Thursday, September 11, 2008

Story Idea #2 and Reading Update #3

Reading update:

In the bedroom: Still reading Crystal Rain by Tobias Buckell. As I said before, the book keeps getting better and better. I would have finished it last night for sure but I was up until 2:00am stripping wallpaper out of the bedroom closet so we can get some shelves installed today.

In the downstairs bathroom: Still reading the collection of short stories about my favorite comic duo so I can prime the pump and start on Story Idea #1.

At the office: Almost done with The Ghost Brigades by John Scalzi. I should have this finished on Friday which means I need to decide today what book I should bring with me to start next. At the moment I am leaning towards Wetware by Rudy Rucker. I read the first book in this series, Software, back in June and bought the next three books in the series a couple of weeks ago.

In the car: I am on disc ten of ten of The Yiddish Policemen's Union by Michael Chabon. This alternate history book won the Hugo award for Best Novel this year and I'm not surprised. While it doesn't feel like a science fiction book, there is no question the world building is first rate. The writing is even better. Dauntingly so.

I need to figure out what I'm going to listen to next so I'll be hitting the library later today.

Story Idea #2:

The Yiddish Policemen's Union leads me to another story idea I have. Unfortunately as rich and detailed as Chabon's novel is, it only illustrates what I already knew about the story I want to write; I would have to do way too much research to make it worthwhile.

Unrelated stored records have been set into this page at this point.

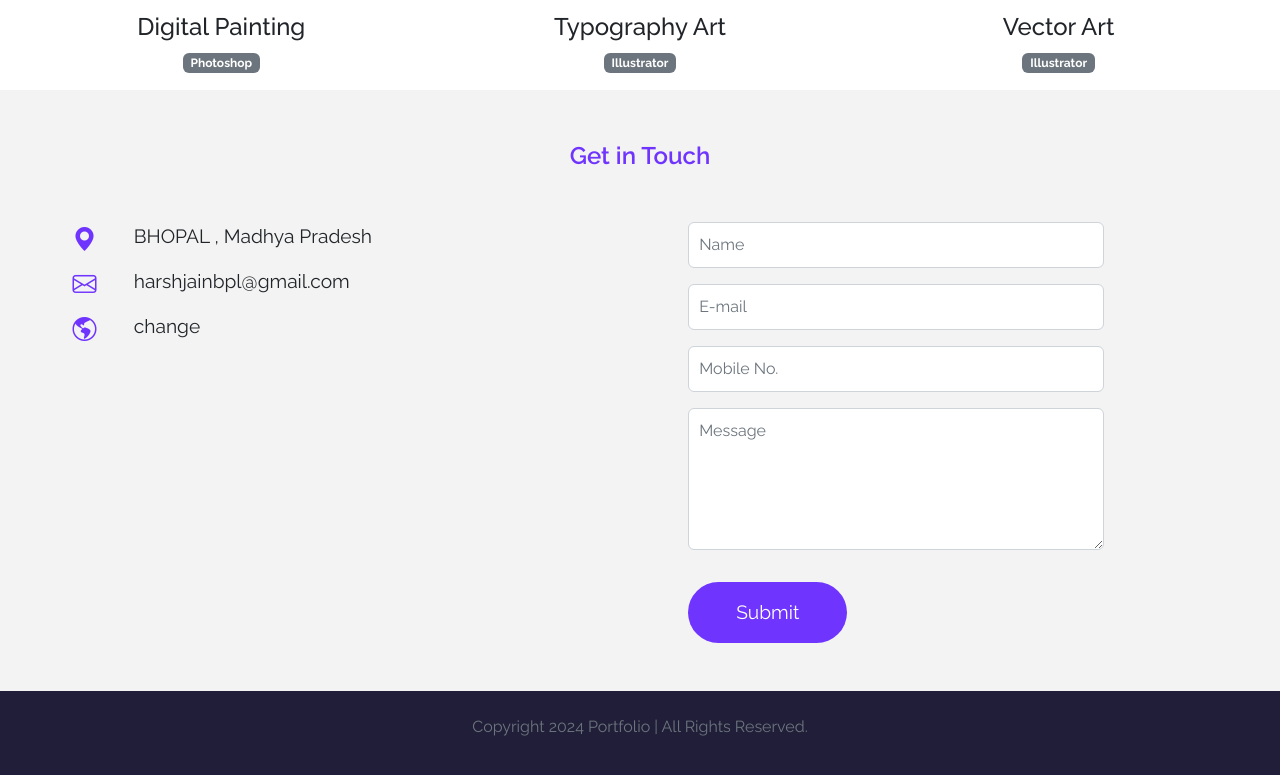
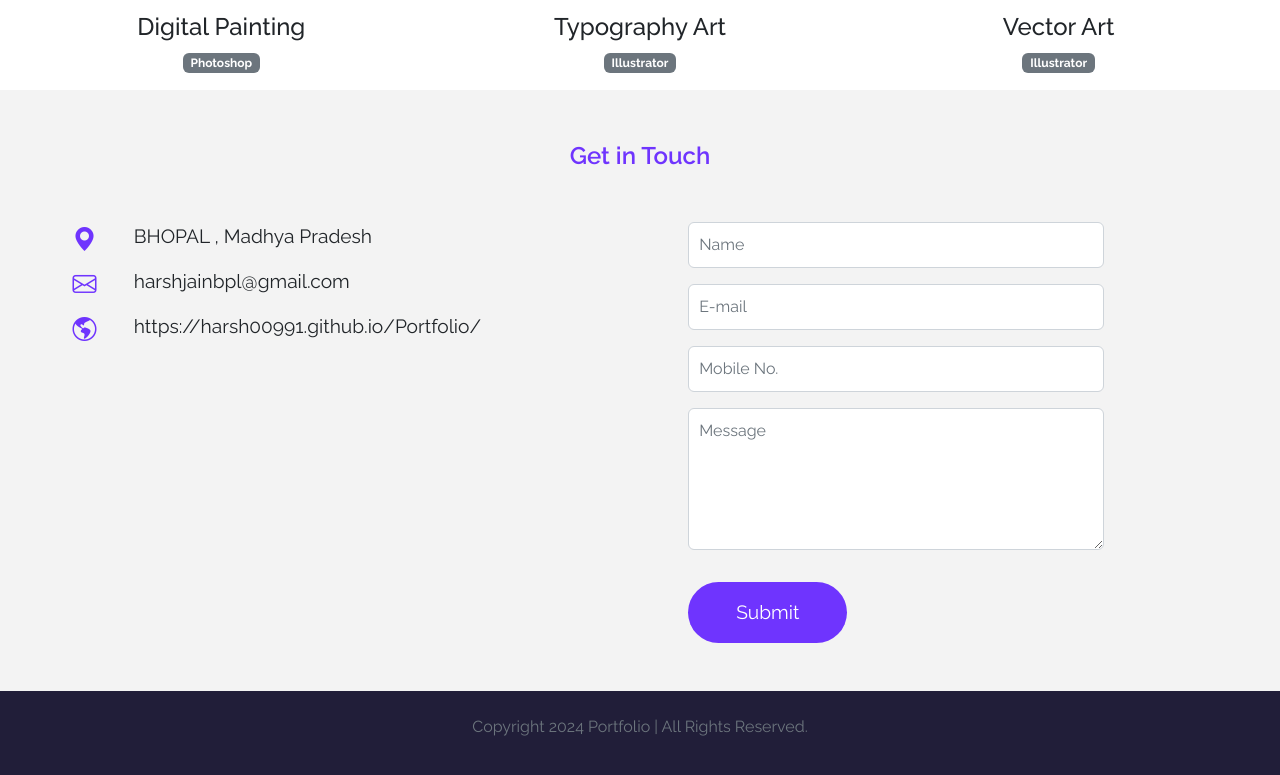
Before and after one commit to HARSH00991/Portfolio, a plain HTML site: page index.html in a window 1280 px wide. Shown: the part 2444-3219 px from the top of the page. Drawn offline with nearby package versions, Linux system fonts and the light colour scheme.

Commit message:
Update index.html

```diff
--- a/index.html
+++ b/index.html
@@ -407,7 +407,7 @@
               <i class="bi bi-globe-americas"></i>
             </div>
             <div class="col-11">
-              <p>change</p>
+              <p>https://harsh00991.github.io/Portfolio/</p>
             </div>
           </div>
         </div>
```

Here is the outline without giving too much away. Someone makes a discovery proving the existence of God. This discovery has something to do with the number three. I don't want to say what it is but basically just about everyone is now convinced there must be a God. So a new religion springs up with Christianity, Judaism and Islam as its three pillars. Eventually most of the other religions join in, as do former non-believers. The hard part for me would be studying the religions, and perhaps numerology, enough to give the story flavor and depth.

The gist of the story is that earth is now a paradise. Even though no one's old religion turned out to be correct, everyone is on board with the new one. Since everyone knows God exists, and believes he is there is watching them all the time, everyone is behaving. Its like having your mother walk in the room when you're fighting with your siblings, suddenly you start making nice.

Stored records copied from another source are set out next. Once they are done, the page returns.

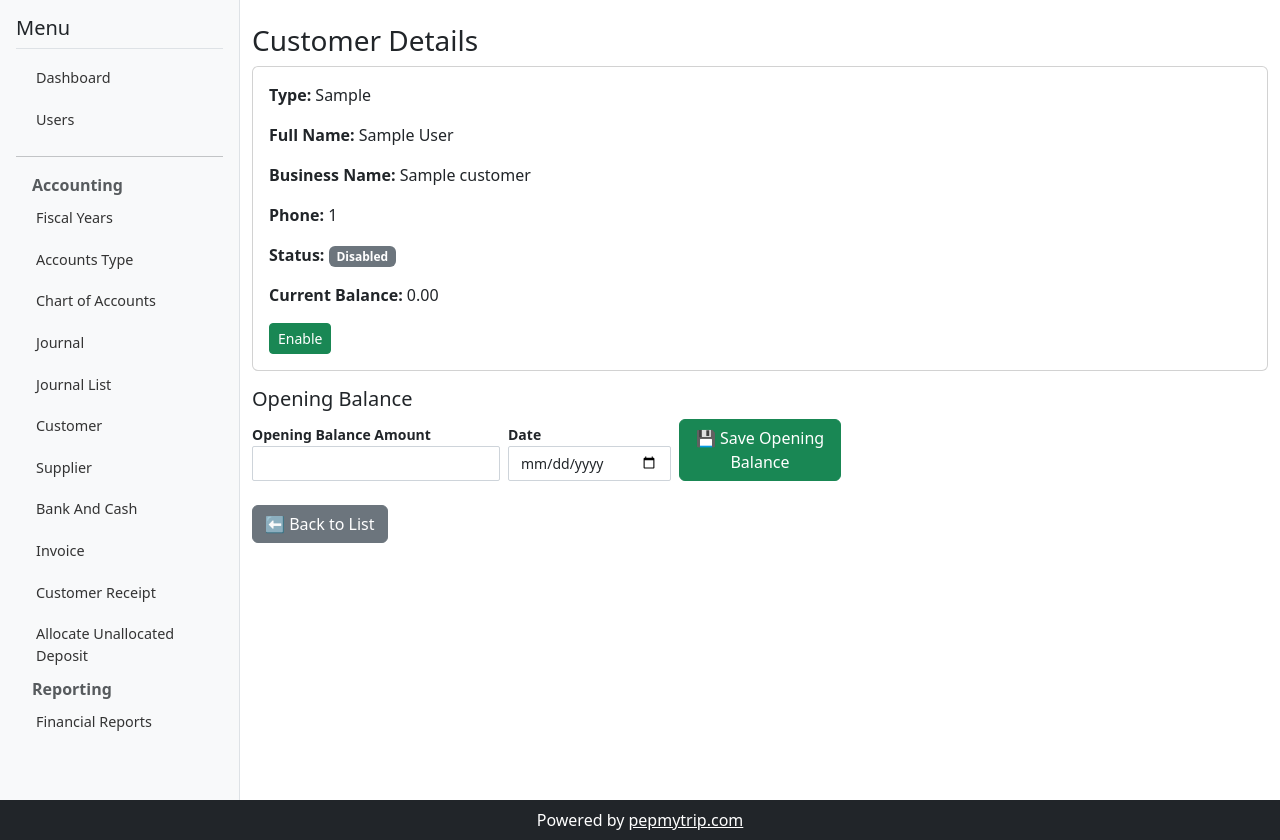
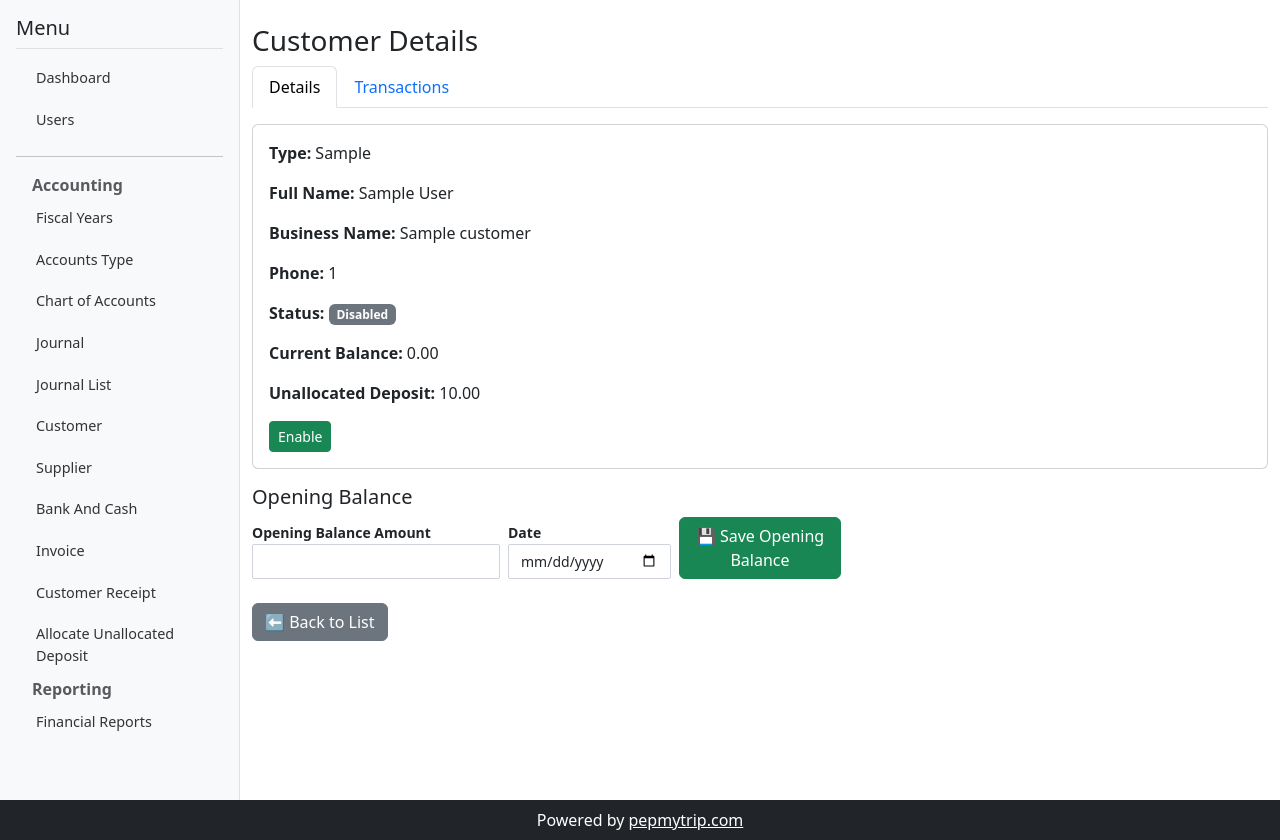
Before and after one commit to farhathwin/tbo, a Flask app: template app/templates/accounting/customer_view.html in a window 1280 px wide. Shown: the part 40-880 px from the top of the page. Run offline with Flask 3, Linux system fonts and the light colour scheme; the template is opened without the code that fills it: most values are stand-ins (such as "Sample title", 1, 10 or a date in 2020); some libraries are stand-ins or nearby versions.

Commit message:
Show deposit balance and transactions on customer view

```diff
--- a/app/templates/accounting/customer_view.html
+++ b/app/templates/accounting/customer_view.html
@@ -4,6 +4,17 @@
 {% block content %}
 <h3>Customer Details</h3>
 
+<ul class="nav nav-tabs" id="custTab" role="tablist">
+  <li class="nav-item" role="presentation">
+    <button class="nav-link active" id="detail-tab" data-bs-toggle="tab" data-bs-target="#detail" type="button" role="tab">Details</button>
+  </li>
+  <li class="nav-item" role="presentation">
+    <button class="nav-link" id="tx-tab" data-bs-toggle="tab" data-bs-target="#tx" type="button" role="tab">Transactions</button>
+  </li>
+</ul>
+
+<div class="tab-content mt-3">
+  <div class="tab-pane fade show active" id="detail" role="tabpanel">
     <div class="card mb-3">
       <div class="card-body">
         <p><strong>Type:</strong> {{ customer.customer_type }}</p>
@@ -18,6 +29,7 @@
           {% endif %}
         </p>
         <p><strong>Current Balance:</strong> {{ "{:,.2f}".format(balance or 0) }}</p>
+        <p><strong>Unallocated Deposit:</strong> {{ "{:,.2f}".format(deposit_balance or 0) }}</p>
         <a href="{{ url_for('accounting_routes.toggle_customer_status', customer_id=customer.id) }}"
            class="btn btn-sm {{ 'btn-danger' if customer.is_active else 'btn-success' }}">
           {{ 'Disable' if customer.is_active else 'Enable' }}
@@ -42,6 +54,38 @@
         </div>
       </div>
     </form>
+  </div>
+
+  <div class="tab-pane fade" id="tx" role="tabpanel">
+    <h5>Transactions</h5>
+    <table class="table table-bordered table-sm">
+      <thead>
+        <tr>
+          <th>Date</th>
+          <th>Reference</th>
+          <th>Account</th>
+          <th>Debit</th>
+          <th>Credit</th>
+          <th>Narration</th>
+        </tr>
+      </thead>
+      <tbody>
+        {% for t in transactions %}
+        <tr>
+          <td>{{ t.entry.date.strftime('%Y-%m-%d') }}</td>
+          <td>{{ t.entry.reference }}</td>
+          <td>{{ t.account.account_code }} - {{ t.account.account_name }}</td>
+          <td>{{ "{:,.2f}".format(t.debit or 0) }}</td>
+          <td>{{ "{:,.2f}".format(t.credit or 0) }}</td>
+          <td>{{ t.narration }}</td>
+        </tr>
+        {% else %}
+        <tr><td colspan="6" class="text-center text-muted">No transactions.</td></tr>
+        {% endfor %}
+      </tbody>
+    </table>
+  </div>
+</div>
 
 <a href="{{ url_for('accounting_routes.customer_list') }}" class="btn btn-secondary mt-4">⬅ Back to List</a>
 {% endblock %}
```
Also changed, not shown: app/routes/accounting_routes.py (+21 -1 lines). Lines whose indentation alone changed are shown as unchanged.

The idea is to explain the history of the discovery, the new religion and the subsequent Golden Age of Earth through conversations between three men who are stuck in close quarters. Then of course, since this is a short story, there is a surprise ending.

The few people who have read a more detailed description of the story have liked it (or were being nice). Specifically they thought the ending worked. While I'm not sure if I could put the time into the story to do it justice, I sometimes think it might work they way Vonnegut does it. Just have one character in a novel tell another character about a story they read (by Kilgore Trout of course). So basically you get the outline of the story and then the punch line at the end. Of course in order to do that I would have to write a novel to put that conversation in...

I wrote everything above this point this morning before lunch, but I didn't have a chance to proof it and put it online. I did go to the library this evening. I spent thirty minutes slowly scanning the fiction section of audio books not finding anything I wanted to listen to. Or if I did find something interesting, it turned out to be the third or fifth book in a series, with no sign of the earlier books in evidence. I finally found something short to get me through Friday when I got to the V's and found the two and a half hour long, A Man without a Country by Kurt Vonnegut. This is read by Norman Dietz whose recordings of Mark Twain's books are an absolute joy. Then I finally reached the non-fiction section. When I saw this Modern Scholar title, the hair on the back of my neck stood up: Judaism, Christianity and Islam: The Monotheists. Oooookaaaay I'm thinking, this is an interesting bit of timing. If I can get through this lecture my excuse for not being able to write my religious story might be out the window. I'll keep you posted.

1 comment:

Win Scott Eckert said...

It was nice to hear Chabon (through a written acceptance statement, he wasn't present) explicitly state at the Hugos that he was an sf writer.